Outputs 0 if the input string isn't wavy, 1 if it's a raising wave, and 2 if it's a decreasing wave.

Ungolfed & test code:

Try it here.

import java.util.*;
class M{
static int c(String s){
char[] a = s.toCharArray(),
x = a.clone();
Arrays.sort(x);
return s.replaceAll("(.)\\1{1,}", "\$1").length() < 3
? 0
: Arrays.equals(a, x) | Arrays.equals(x, (new StringBuffer(s).reverse()+"").toCharArray())
? a > a
? 1
: 2
: 0;
}

public static void main(String[] a){
System.out.print(c("BEGIN") + ", ");
System.out.print(c("BILL") + ", ");
System.out.print(c("BOSS") + ", ");
System.out.print(c("BOOST") + ", ");
System.out.print(c("CHIMP") + ", ");
System.out.println(c("KNOW"));

System.out.print(c("SPONGE") + ", ");
System.out.print(c("SPOON") + ", ");
System.out.print(c("TROLL") + ", ");
System.out.println(c("WOLF"));

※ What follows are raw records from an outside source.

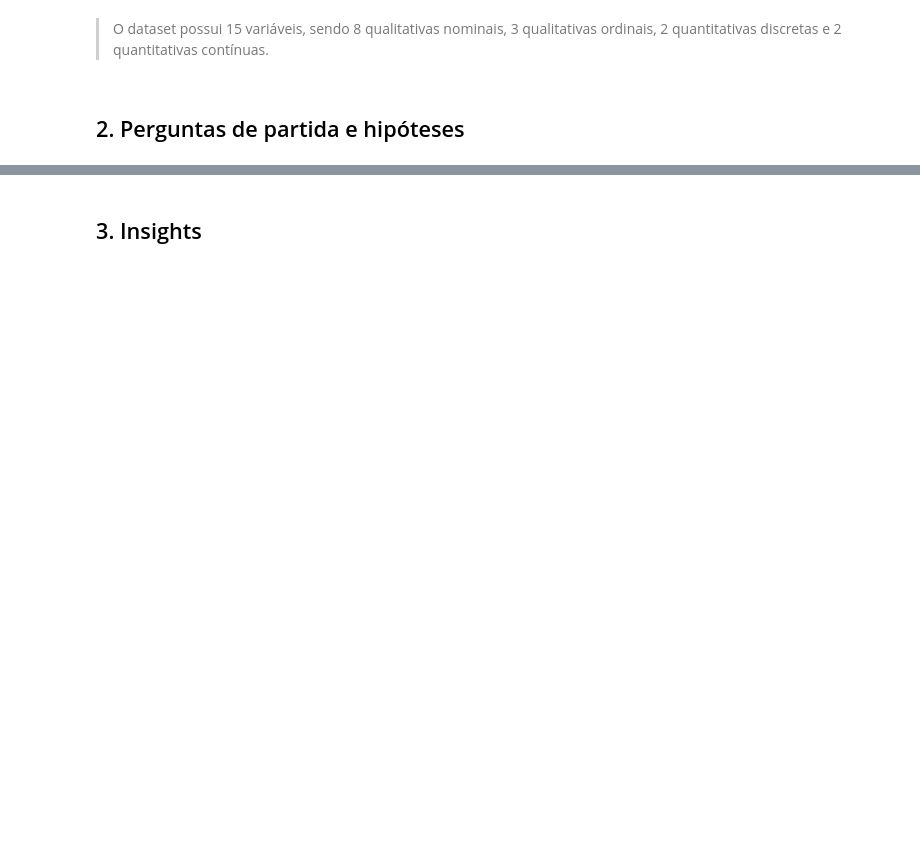
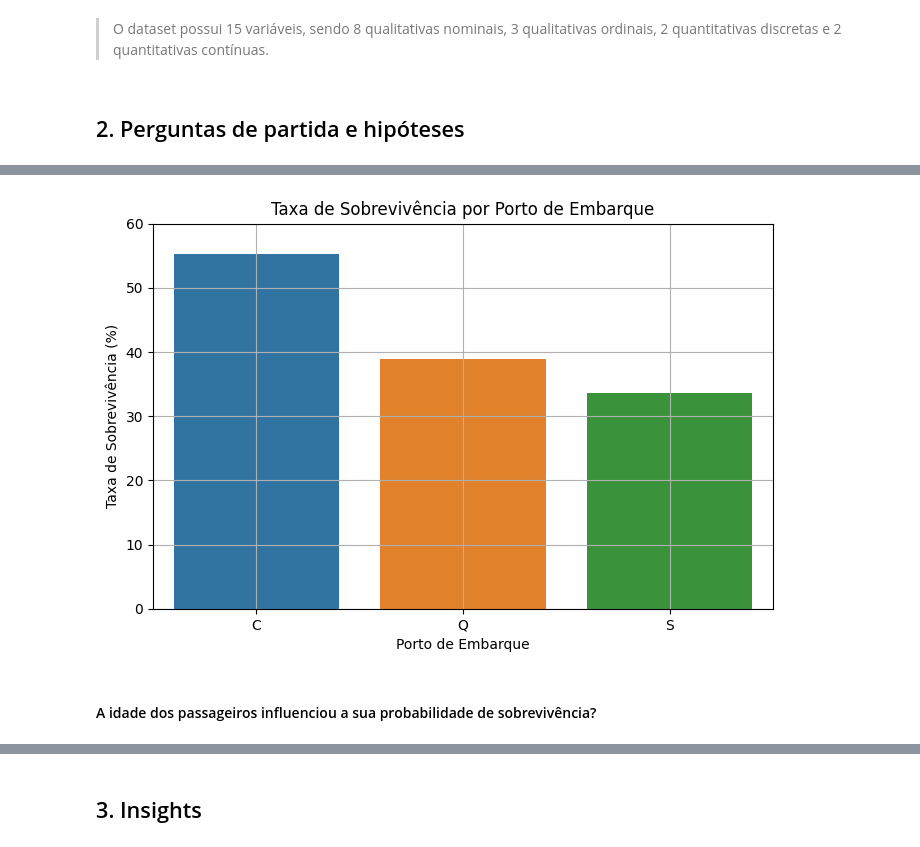
Before and after one commit to gessycamayhara/avanti-bootcamp-cdd, a Jupyter notebook: notebooks/01 - exploratory_data_analysis.ipynb, the cells around one changed output, grey strips where cells are left out. Cells and saved outputs as stored; diff of their text form; code cells hidden in the pictures; blank space fills up the shorter version.

```diff
--- a/notebooks/01 - exploratory_data_analysis.ipynb
+++ b/notebooks/01 - exploratory_data_analysis.ipynb
@@ -94,0 +198,13 @@ dicionario
+# %%
+plt.figure(figsize=(8, 5))
+sns.barplot(x=taxa_porto.index, y=taxa_porto.values)
+plt.title('Taxa de Sobrevivência por Porto de Embarque')
+plt.xlabel('Porto de Embarque')
+plt.ylabel('Taxa de Sobrevivência (%)')
+plt.ylim(0, 60)
+plt.grid(True)
+plt.show()
+# %% [output]
+[figure, added]
+# %% [markdown]
+#### A idade dos passageiros influenciou a sua probabilidade de sobrevivência?
```
Also changed, not shown: parts of 39 cells of this notebook.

System.out.print(c("WATCH") + ", ");
System.out.print(c("EARTH") + ", ");
System.out.print(c("NINON") + ", ");
System.out.print(c("FOO") + ", ");
System.out.print(c("BAR") + ", ");
System.out.print(c("WAVE") + ", ");
System.out.print(c("SELECTION") + ", ");
System.out.print(c("YES") + ", ");
System.out.print(c("NO") + ", ");
System.out.print(c("DEFINITION") + ", ");
System.out.print(c("WATER") + ", ");
System.out.print(c("WINE") + ", ");
System.out.print(c("CODE") + ", ");
System.out.print(c("AAAHHHH") + ", ");
System.out.print(c("I") + ", ");
System.out.print(c("MM") + ", ");
System.out.println(c("ABCA"));
}
}


Output:

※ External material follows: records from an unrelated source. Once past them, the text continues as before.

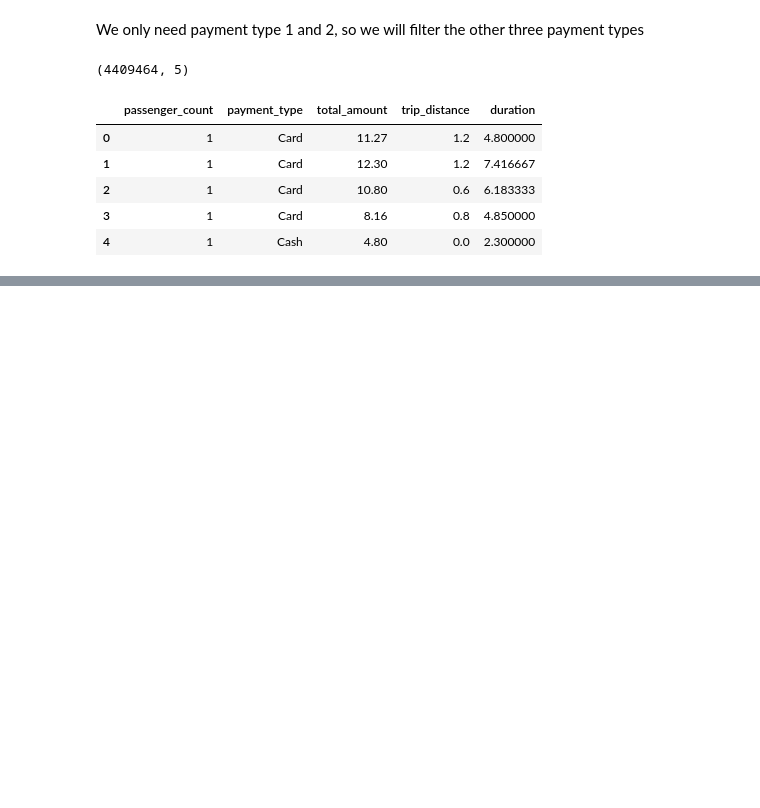
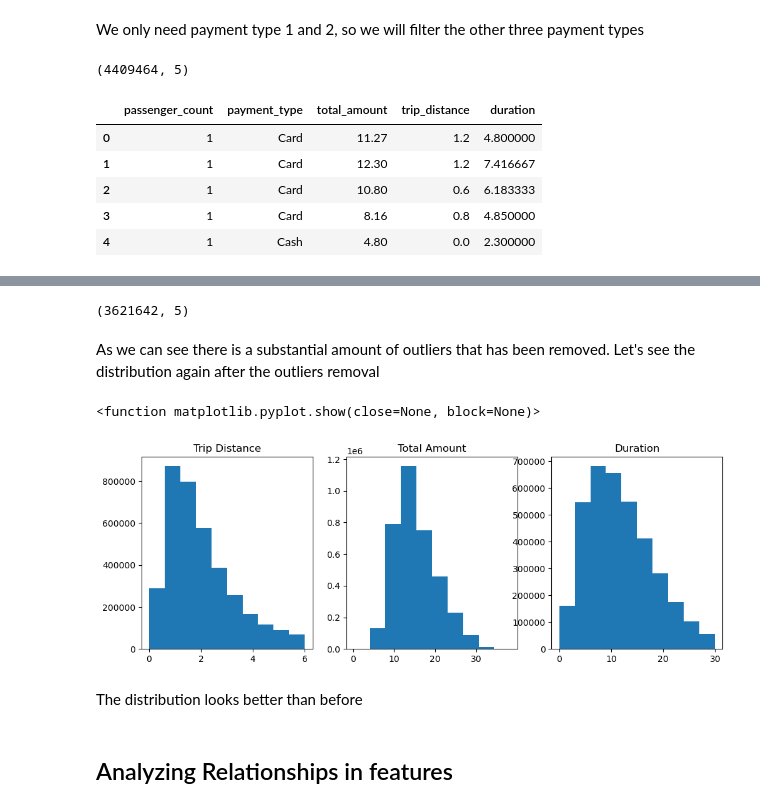
Before and after one commit to sahil095/Maximizing-revenue, a Jupyter notebook: Maximizing Revenue.ipynb, the cells around one changed output, grey strips where cells are left out. Cells and saved outputs as stored; diff of their text form; code cells hidden in the pictures; blank space fills up the shorter version.

```diff
--- a/Maximizing Revenue.ipynb
+++ b/Maximizing Revenue.ipynb
@@ -199,0 +259,36 @@ df.head()
+# %%
+# fundction to calculate IQR and remove outliers
+columns = ['total_amount', 'trip_distance', 'duration']
+for col in columns:
+    q1 = df[col].quantile(0.25)
+    q3 = df[col].quantile(0.75)
+    IQR = q3 - q1
+
+    lower_bound = q1 - 1.5 * IQR - 0.1 # added a bias of 0.1
+    upper_bound = q3 + 1.5 * IQR + 0.1 # added a bias of 0.1
+
+    df = df[(df[col] >= lower_bound) & (df[col] <= upper_bound)]
+
+df.shape
+# %% [output]
+(3621642, 5)
+# %% [markdown]
+As we can see there is a substantial amount of outliers that has been removed. Let's see the distribution again after the outliers removal
+# %%
+fig, ax = plt.subplots(1, 3, figsize=(12, 4))
+ax[0].hist(df['trip_distance'])
+ax[1].hist(df['total_amount'])
+ax[2].hist(df['duration'])
+
+ax[0].set_title('Trip Distance')
+ax[1].set_title('Total Amount')
+ax[2].set_title('Duration')
+
+plt.show
+# %% [output]
+<function matplotlib.pyplot.show(close=None, block=None)>
+[figure, added]
+# %% [markdown]
+The distribution looks better than before
+# %% [markdown]
+## Analyzing Relationships in features
```
Also changed, not shown: parts of 9 cells of this notebook.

2, 2, 2, 2, 2, 2, 2
1, 1, 1, 1
0, 0, 0, 0, 0, 0, 0, 0, 0, 0, 0, 0, 0, 0, 0, 0, 0

• int c(char[]s){int t=s,f=s.length,a=1,b=1,i;for(i=1;i<f;){if(s[i]-s[i-1]>=0)++a;if(s[i]-s[i++-1]<1)++b;}return a==f?1:b==f?-1:0;}(132 bytes) – Numberknot Oct 31 '16 at 12:55
• Output 1 if wavy raising,output -1 if wavy decreasing,0 if not wavy – Numberknot Oct 31 '16 at 12:56